Directed by Will Gluck. Starring Emma Stone, Penn Badgley, Amanda Bynes, Dan Byrd, Aly Michalka, Patricia Clarkson, Stanley Tucci, Lisa Kudrow, Thomas Haden Church. (2010, PG-13, 93 min.)
REVIEWED By Kimberley Jones, Fri., Sept. 17, 2010
Is it just me, or is the long arm of the Internet informing all our entertainment these days? In addition to the Web’s up-to-the-nanosecond commentary on culture and all its attendant warring, lately cinema is full to brimming with Internet-inspired entertainments, from the absorbing late-summer documentaries Winnebago Man and Catfish to narrative features like the end-is-nigh (or at least the end of any forward movement for feminism) comedy The Virginity Hit and David Fincher’s hotly anticipated chronicle of Facebook’s first steps, The Social Network.
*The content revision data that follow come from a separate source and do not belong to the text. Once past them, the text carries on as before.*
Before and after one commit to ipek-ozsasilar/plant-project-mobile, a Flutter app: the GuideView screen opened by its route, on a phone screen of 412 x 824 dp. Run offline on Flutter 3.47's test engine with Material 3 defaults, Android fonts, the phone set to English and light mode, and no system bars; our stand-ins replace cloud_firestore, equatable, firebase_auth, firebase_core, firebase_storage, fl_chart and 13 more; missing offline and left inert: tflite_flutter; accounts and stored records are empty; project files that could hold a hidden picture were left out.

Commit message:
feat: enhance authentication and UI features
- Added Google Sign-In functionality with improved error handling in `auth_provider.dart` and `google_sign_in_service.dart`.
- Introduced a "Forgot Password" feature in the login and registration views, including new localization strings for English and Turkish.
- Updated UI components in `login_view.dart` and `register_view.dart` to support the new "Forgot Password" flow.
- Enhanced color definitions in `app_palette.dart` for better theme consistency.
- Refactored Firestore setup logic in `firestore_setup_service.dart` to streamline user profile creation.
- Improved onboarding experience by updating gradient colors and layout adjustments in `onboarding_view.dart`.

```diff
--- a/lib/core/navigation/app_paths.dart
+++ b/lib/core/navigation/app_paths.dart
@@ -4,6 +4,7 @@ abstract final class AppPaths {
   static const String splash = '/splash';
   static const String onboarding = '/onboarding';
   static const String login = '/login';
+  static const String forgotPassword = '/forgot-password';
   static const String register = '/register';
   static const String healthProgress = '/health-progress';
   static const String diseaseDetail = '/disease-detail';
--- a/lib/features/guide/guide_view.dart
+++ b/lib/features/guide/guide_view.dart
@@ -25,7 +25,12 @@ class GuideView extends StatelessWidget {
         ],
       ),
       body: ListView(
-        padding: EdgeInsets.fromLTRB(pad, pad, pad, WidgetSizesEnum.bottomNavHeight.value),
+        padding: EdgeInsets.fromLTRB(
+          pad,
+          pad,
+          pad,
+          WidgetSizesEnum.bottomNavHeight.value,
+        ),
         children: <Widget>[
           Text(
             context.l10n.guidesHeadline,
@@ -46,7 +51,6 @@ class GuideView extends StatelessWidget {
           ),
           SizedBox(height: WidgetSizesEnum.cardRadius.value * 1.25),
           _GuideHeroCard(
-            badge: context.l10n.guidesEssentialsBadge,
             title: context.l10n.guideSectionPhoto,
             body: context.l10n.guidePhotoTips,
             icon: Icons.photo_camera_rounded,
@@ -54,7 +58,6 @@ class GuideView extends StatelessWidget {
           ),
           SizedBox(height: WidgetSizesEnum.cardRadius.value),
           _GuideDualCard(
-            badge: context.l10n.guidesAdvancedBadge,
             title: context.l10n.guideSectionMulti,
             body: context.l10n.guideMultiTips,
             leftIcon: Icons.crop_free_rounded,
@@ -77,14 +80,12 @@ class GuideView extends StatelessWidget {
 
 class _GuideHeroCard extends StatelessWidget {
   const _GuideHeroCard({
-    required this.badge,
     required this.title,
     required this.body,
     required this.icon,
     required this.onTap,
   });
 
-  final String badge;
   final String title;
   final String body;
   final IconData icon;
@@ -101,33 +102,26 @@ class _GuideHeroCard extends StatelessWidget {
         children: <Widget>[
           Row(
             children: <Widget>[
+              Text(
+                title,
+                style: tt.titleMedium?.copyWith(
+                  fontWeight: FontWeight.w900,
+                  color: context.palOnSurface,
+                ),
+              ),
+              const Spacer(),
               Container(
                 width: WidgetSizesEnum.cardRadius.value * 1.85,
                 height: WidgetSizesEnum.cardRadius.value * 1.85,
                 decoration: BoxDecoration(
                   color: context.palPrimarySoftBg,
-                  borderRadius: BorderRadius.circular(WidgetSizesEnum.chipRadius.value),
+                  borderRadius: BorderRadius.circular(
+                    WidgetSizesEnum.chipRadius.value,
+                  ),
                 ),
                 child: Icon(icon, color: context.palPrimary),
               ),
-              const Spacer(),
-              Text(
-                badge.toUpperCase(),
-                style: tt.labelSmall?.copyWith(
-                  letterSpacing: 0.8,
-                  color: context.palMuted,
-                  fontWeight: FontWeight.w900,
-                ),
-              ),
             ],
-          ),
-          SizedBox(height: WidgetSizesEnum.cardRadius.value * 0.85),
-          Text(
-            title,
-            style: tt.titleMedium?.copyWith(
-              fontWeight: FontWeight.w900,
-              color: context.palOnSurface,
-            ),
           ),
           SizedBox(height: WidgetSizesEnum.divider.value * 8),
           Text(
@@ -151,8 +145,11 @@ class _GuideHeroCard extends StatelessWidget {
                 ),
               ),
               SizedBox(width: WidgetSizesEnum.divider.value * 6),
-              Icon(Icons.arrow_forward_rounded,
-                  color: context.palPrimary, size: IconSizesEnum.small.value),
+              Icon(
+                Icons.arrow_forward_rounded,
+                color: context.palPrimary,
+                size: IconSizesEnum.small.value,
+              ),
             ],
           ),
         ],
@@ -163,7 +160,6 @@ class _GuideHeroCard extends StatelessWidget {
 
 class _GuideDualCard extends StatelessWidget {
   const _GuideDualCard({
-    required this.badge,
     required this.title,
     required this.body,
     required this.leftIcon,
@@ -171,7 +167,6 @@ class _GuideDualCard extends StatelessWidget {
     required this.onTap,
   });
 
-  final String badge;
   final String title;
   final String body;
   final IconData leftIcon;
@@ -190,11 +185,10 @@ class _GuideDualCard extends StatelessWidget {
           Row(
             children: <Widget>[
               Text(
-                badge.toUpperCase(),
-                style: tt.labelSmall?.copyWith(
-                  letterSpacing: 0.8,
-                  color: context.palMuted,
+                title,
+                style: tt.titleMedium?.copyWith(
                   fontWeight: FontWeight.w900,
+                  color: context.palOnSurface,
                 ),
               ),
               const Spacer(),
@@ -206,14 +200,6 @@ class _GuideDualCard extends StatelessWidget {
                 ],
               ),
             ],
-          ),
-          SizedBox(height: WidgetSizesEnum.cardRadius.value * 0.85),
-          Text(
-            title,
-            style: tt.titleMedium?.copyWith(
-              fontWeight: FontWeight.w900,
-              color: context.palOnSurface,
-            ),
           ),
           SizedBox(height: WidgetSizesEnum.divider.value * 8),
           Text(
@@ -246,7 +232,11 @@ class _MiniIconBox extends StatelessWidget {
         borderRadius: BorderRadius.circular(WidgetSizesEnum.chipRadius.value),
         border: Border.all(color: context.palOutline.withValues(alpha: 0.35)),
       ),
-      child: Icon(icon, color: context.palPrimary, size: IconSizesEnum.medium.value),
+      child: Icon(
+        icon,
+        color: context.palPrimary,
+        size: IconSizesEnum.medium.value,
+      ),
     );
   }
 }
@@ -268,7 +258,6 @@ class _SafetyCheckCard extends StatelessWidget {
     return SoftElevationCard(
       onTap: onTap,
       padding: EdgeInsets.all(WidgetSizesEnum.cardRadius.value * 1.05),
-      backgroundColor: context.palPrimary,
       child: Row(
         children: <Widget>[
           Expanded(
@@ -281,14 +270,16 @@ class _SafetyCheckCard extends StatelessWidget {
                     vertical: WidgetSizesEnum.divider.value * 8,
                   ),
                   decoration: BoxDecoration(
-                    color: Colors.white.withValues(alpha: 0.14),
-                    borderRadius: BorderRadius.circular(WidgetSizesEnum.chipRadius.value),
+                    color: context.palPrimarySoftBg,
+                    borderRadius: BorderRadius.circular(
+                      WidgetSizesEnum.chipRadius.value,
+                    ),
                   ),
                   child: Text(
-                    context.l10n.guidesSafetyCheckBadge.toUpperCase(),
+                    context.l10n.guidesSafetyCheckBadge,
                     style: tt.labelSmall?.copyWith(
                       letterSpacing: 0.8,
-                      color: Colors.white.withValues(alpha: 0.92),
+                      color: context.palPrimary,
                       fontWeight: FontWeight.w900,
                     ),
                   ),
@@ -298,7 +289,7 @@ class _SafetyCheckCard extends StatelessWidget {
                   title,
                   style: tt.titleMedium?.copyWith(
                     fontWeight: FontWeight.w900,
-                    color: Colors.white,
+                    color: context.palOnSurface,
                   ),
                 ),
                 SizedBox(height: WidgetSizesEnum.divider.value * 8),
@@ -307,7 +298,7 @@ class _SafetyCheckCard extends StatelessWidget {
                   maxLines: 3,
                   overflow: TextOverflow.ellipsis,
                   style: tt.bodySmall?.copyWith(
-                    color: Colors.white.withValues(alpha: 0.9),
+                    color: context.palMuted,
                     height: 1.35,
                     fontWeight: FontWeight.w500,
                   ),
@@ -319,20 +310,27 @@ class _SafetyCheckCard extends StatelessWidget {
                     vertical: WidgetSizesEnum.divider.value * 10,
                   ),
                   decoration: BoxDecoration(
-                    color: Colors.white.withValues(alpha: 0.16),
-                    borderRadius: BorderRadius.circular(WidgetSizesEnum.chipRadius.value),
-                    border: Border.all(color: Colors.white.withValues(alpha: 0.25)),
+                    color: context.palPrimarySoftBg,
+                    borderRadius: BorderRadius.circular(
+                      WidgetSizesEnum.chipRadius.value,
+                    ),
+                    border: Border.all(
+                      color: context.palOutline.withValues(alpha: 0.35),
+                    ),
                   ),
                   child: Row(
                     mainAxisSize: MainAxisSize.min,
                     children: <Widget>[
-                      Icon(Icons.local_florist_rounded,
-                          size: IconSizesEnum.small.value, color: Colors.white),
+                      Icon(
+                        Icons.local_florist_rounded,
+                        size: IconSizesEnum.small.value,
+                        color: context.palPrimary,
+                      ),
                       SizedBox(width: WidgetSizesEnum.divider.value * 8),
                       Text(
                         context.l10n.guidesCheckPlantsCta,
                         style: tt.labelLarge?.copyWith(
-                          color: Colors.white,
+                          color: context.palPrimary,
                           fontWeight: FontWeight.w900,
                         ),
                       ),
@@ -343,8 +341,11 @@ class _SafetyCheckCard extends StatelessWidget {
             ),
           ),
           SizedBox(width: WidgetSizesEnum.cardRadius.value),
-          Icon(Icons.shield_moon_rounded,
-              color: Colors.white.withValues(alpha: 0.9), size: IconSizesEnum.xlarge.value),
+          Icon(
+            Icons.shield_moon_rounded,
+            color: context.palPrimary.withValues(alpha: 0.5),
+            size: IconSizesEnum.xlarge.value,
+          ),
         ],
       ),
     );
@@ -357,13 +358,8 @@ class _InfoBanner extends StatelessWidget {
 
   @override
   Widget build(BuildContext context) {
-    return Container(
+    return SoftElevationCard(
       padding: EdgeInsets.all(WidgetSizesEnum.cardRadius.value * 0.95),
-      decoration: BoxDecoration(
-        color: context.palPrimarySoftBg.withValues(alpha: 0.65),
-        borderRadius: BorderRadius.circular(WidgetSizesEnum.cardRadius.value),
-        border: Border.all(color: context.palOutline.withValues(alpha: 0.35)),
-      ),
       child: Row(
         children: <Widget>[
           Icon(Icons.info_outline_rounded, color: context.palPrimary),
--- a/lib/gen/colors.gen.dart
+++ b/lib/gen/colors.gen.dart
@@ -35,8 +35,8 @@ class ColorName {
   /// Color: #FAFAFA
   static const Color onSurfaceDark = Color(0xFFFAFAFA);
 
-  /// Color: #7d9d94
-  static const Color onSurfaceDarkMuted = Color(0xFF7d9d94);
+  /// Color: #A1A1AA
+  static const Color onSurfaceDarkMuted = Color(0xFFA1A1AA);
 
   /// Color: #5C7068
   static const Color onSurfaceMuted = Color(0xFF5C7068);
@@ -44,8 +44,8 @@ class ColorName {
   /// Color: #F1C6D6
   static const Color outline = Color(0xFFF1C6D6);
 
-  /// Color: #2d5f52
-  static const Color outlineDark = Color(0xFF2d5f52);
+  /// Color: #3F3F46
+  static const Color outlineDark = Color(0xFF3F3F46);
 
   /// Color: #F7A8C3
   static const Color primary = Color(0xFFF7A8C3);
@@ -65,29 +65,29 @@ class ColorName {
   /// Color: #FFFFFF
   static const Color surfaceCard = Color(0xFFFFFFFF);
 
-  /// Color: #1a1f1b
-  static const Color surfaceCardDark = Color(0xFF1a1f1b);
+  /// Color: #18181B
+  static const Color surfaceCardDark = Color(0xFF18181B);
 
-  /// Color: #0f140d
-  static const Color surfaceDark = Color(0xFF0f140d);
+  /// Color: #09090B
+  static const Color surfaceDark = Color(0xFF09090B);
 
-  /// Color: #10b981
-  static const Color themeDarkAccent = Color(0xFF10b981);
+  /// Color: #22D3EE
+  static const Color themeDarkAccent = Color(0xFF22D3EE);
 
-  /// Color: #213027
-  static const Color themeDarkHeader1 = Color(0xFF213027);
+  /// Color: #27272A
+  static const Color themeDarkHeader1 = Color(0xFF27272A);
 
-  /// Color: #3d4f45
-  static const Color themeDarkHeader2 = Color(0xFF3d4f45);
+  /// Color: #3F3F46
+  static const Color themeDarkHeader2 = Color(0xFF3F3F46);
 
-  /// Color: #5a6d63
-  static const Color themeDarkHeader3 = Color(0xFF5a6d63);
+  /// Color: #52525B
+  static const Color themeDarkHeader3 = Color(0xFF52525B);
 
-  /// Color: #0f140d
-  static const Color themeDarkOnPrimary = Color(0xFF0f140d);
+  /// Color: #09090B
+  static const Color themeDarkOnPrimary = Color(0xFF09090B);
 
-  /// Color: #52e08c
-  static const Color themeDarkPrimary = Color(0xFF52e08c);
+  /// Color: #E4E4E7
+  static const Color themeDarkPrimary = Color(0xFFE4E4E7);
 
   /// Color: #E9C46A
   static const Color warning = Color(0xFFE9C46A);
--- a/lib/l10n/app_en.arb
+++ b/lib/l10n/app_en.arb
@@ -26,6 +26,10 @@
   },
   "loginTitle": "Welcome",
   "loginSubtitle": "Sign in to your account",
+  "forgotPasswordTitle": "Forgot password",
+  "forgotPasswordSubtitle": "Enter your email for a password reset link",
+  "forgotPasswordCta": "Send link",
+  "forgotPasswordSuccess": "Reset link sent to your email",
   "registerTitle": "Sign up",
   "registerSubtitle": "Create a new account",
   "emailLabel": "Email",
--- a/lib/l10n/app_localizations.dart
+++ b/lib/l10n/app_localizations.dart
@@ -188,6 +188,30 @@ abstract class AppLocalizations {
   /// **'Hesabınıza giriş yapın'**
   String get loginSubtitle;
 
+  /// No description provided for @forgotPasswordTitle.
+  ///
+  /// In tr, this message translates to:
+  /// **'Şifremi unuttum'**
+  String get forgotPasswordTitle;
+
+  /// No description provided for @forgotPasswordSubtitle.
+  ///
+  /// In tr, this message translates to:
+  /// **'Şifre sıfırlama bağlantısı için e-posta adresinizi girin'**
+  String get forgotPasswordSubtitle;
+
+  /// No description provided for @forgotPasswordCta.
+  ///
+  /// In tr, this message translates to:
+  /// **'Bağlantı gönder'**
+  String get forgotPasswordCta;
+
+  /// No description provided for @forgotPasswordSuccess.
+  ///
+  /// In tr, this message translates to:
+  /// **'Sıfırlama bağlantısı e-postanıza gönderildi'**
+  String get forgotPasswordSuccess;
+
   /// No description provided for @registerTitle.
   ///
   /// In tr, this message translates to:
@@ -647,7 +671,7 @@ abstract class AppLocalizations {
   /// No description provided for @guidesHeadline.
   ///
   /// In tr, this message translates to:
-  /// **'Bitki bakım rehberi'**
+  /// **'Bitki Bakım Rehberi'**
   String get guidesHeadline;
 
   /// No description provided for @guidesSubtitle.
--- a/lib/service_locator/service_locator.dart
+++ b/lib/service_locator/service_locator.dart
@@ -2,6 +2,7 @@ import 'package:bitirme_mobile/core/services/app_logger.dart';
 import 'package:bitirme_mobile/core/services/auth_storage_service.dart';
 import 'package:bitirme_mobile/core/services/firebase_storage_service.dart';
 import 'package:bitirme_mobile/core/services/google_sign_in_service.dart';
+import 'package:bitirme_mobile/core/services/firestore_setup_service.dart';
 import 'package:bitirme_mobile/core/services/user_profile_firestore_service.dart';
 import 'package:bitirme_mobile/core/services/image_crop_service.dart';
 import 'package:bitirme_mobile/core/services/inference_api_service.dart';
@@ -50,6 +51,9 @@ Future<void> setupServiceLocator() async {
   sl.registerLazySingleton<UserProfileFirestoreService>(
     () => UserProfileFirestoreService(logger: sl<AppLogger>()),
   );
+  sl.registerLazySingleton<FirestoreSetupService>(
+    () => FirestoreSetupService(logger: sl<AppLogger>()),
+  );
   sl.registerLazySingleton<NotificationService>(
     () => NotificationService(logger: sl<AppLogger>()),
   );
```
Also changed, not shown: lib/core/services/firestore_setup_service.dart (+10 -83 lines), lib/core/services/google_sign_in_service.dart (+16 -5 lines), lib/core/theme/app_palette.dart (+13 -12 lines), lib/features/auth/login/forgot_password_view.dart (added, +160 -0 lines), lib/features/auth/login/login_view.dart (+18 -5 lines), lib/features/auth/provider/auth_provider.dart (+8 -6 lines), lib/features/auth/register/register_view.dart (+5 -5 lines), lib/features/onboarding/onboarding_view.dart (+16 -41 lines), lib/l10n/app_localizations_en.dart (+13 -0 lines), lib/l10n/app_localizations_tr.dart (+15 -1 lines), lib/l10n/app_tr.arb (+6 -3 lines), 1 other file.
Easy A, too, riffs on social media’s Big Brother-like shadow; when a rumor kick-starts about the devirginizing of its heroine, high school senior Olive (Zombieland’s Stone), it spreads like – what else? – a virus via text and Twitter. And when Olive seeks to defend herself, where’s a savvy 21st century girl to go but a live feed broadcast over the World Wide? This is high school sexual politics in the app age – and honestly it makes one wistful for, sheesh, the artlessness of Friendster, so long ago – but director Will Gluck and writer Bert V. Royal offset their take on The Way We Live Now, Thumbs a-Go-Go Edition with overt (and, yes, gently overplayed) references to the halcyon days of John Hughes-era hookups, with their now quaint-seeming conundrums of clashing class, clique, and taste. The loose inspiration here is The Scarlet Letter, that old chestnut about a passionate woman undone by her community’s unthinking castigation. Olive, who has to her admitted frustration mostly slipped through high school unnoticed, finds herself square in the middle of a gossiping frenzy when furious whispers of a loss of virginity go up the flagpole. Helpless to combat them – and she tries, if halfheartedly – Olive decides to embrace the rumor, in part as a too-smart-for-school young woman’s social experiment and in part (though she’s less quick to own up to it) because she savors the attention of a supposed harlot after so long spent in the shadows. It’s a wonderfully kicky idea that would be even kickier still if Olive’s genuine exploration of sexuality, and not just the rumors of it, were a real topic of interest. This isn’t that movie. But the one we’re left with is still pretty swell, a surprisingly warmhearted examination of hypocrisy and social insecurity, unlikely camaraderie and stutter-stepped formation of adult identity. Stone is, quite irrefutably, a knockout as the husky-voiced recalcitrant Olive, at once rejecting and tempting the social hierarchy. Her essential nature – her origin story, really – is nimbly established in a family dynamic anchored by the wacko-beatific performances of Clarkson and Tucci as her modern-boho parents. Olive’s still-new sense of self – her freethinkingness, her rejection of authority, her theatricality, and her keenness for an audience appreciative of a good quip – are all products of her parentage, something Gluck and Royal slyly illuminate in scenes that could be confused for casual badinage but actually contribute quite substantively to the formation of a character who carries the film. (Would that Gluck and Royal hadn’t undercut the parents’ larky back and forth by re-creating it in another adult couple, played by Church and Kudrow, who teach at Olive’s school.) There are hiccups – Badgley, overbuffed from his day job at Gossip Girl, is distractingly self-possessed as Olive’s love interest, Bynes’ super-Christian smacks of Mandy Moore’s tart career-rerouting in Saved!, and again, there’s that Hughes go-to, when what we want from our modern teen comedies is a fresh supply of iconic images, not a callback to ones from earlier decades. And yet: We’ve got Stone bouncing enthusiastically on a borrowed bed, feigning sexual ecstasy with her closeted gay friend. It’s a keeper.